My goodness but that sounds uncannily familiar.
Shame on you Dawieners!
It’s profoundly disingenuous of you to be constantly harping on consensus for your lame brained hypothesis and then go on and on complaining whenever opponents bring up quantities of unbelievers, like CH did above.
Face the music! If the public continues to doubt Darwin, after over a century of having it rammed down their throats as a fact beyond any reasonable doubt, its because the public is smarter than the nitwit, educated fool scientists who, acting more like priests in their dogmatic catechism, just don’t get the glaring problems involved in their religion of Darwinian fundamentalism.
Why? Because their minds are on HOLD.

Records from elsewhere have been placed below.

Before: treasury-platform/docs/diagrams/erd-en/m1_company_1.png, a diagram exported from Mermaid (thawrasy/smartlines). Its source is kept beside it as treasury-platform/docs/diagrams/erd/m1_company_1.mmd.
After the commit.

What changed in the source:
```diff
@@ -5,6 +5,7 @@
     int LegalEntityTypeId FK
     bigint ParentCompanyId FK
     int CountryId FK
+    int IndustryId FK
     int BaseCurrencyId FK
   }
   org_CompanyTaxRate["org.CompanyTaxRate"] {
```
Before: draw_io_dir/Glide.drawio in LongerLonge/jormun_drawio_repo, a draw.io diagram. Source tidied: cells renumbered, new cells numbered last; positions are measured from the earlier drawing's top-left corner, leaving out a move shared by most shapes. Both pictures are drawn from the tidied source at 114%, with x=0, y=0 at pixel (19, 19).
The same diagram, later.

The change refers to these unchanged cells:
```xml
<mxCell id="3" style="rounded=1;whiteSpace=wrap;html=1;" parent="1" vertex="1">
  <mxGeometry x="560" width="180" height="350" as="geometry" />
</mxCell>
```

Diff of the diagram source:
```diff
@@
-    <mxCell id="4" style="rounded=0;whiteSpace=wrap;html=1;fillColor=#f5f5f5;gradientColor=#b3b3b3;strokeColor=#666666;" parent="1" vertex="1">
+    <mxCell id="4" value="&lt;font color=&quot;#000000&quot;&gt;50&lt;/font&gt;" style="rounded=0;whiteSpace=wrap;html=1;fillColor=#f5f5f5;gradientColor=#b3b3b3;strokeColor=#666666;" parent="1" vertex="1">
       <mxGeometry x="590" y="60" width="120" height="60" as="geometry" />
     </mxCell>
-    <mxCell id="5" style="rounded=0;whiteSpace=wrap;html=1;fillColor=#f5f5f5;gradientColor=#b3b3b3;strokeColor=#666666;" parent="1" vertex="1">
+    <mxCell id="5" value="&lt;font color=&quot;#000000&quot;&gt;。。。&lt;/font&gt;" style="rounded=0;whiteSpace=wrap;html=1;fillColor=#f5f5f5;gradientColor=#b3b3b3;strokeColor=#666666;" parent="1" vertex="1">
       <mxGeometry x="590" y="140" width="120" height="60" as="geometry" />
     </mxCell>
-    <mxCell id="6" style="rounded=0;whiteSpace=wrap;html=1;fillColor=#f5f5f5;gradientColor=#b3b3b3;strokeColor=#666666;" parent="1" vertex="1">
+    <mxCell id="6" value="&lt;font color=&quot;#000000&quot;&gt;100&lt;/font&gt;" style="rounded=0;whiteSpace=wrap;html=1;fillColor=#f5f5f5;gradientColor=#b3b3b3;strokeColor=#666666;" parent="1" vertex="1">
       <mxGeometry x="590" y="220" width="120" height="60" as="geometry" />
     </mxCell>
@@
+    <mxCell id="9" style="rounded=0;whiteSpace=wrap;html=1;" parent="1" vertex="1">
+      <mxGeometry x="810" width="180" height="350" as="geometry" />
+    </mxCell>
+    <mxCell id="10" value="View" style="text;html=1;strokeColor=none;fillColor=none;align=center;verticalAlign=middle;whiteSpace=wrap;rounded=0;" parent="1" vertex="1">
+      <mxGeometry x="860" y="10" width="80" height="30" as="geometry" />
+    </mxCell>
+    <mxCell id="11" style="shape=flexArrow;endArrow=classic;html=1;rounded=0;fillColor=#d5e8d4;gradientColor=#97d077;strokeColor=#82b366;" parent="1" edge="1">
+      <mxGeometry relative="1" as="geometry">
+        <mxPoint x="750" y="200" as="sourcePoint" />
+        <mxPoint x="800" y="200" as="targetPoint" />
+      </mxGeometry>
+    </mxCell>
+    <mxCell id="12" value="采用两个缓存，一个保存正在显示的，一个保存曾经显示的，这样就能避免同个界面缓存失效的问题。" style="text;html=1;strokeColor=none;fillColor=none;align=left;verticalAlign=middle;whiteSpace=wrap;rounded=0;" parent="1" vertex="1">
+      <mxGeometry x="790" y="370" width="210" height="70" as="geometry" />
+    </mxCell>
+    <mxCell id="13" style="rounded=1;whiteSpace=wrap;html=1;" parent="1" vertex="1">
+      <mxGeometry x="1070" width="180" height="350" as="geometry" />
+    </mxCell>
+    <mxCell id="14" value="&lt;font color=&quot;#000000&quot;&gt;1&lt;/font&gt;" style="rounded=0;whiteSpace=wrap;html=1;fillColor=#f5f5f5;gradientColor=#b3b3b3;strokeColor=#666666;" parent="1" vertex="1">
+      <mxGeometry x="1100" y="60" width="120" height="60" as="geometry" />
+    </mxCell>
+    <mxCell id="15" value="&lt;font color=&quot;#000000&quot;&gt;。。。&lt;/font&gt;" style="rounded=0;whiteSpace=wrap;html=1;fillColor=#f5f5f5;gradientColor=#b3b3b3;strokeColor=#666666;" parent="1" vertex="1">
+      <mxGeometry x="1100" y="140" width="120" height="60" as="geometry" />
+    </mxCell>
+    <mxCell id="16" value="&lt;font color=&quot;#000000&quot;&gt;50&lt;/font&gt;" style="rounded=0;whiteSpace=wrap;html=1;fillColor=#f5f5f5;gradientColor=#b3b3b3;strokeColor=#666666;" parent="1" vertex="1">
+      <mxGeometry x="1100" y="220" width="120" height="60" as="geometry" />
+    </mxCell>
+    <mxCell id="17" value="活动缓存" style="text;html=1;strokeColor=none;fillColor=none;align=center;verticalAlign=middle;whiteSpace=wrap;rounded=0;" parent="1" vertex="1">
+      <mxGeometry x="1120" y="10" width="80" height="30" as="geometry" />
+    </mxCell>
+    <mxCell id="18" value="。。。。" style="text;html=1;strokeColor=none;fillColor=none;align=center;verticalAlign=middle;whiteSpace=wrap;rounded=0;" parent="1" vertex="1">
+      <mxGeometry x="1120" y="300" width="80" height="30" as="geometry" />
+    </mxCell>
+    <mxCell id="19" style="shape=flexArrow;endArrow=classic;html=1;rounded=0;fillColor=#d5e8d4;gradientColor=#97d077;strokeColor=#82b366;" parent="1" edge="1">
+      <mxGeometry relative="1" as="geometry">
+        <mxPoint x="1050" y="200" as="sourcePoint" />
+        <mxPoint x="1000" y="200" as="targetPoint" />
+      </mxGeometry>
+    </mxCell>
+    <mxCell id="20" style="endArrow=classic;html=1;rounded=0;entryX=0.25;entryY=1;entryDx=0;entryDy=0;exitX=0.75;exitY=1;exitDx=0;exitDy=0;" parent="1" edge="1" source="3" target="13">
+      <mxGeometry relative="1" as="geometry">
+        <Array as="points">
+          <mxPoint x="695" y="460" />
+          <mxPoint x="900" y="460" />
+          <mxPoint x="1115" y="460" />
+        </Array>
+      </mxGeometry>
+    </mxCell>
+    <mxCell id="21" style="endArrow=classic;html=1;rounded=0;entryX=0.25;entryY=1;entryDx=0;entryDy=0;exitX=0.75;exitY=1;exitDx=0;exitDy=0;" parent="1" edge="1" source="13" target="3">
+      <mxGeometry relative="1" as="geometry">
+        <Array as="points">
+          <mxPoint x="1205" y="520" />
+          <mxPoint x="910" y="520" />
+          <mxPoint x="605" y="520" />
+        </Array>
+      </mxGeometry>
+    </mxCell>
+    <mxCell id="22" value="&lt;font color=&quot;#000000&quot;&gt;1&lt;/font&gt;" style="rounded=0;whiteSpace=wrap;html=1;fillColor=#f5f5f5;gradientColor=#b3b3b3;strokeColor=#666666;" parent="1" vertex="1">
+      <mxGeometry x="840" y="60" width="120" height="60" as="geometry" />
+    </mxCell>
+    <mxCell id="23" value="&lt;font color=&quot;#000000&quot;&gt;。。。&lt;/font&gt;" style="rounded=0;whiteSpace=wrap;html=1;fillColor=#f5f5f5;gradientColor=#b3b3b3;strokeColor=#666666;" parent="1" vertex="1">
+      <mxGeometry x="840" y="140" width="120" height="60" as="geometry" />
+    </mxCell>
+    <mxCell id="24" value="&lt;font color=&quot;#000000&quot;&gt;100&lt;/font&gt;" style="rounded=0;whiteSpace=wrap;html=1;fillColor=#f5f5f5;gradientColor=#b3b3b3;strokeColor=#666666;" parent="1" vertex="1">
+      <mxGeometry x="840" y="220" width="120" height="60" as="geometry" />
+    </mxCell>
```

Am I saying that the peer review process is a fallacy in itself? Of course not. I’m saying that one cannot use it as a “proof” of anything. Peers that review in biology, are more often than not those of the same opinion and in the Darwinian materialism cases, eager to approve of any article they think further justifies their own views and more than eager to disapprove of anything even remotely hinting at intelligent design.
Peer review is not an “end of debate” process. No matter how many reviewers may approve an article that doesn’t mean the view expressed therein is correct. I need to mention no more than I already did above in my response; Flat earth was a peer accepted view that was obviously wrong. Yet deep prejudice in the scientific community of the day couldn’t accept anything contrary to what they believed. Too many careers depended on it! Nothing has changed.
“The scientific establishment bears a grisly resemblance to the Spanish Inquisition. Either you accept the rules and attitudes and beliefs promulgated by the ‘papacy’ (for which read, perhaps, the Royal Society or the Royal College of Physicians), or face a dreadful retribution. We will not actually burn you at the stake, because that sanction, unhappily, is now no longer available under our milksop laws. But we will make damned sure that you are a dead duck in our trade.” (Gould, D.W., “Letting poetry loose in the laboratory,” New Scientist, 29 August 1992, p.51)The story of peers approving hypotheses that were clearly erroneous has been repeated hundreds of times since. Peer review is good but it doesn’t guarantee that only correct ideas will get through the system and indeed often guarantees quite the opposite!
In conclusion, if Darwinists insist on perpetually referring us all to the sheer numbers of “peer-reviewed” literature in their favor and the “scientific consensus” as proof positive of their theory, they should stop either pretending that argumentum-ad-populum is a fallacy or stop using it everywhere themselves!
It is not peer review itself that is in question here but the way Darwinists use it as evidence their inane theory must be true.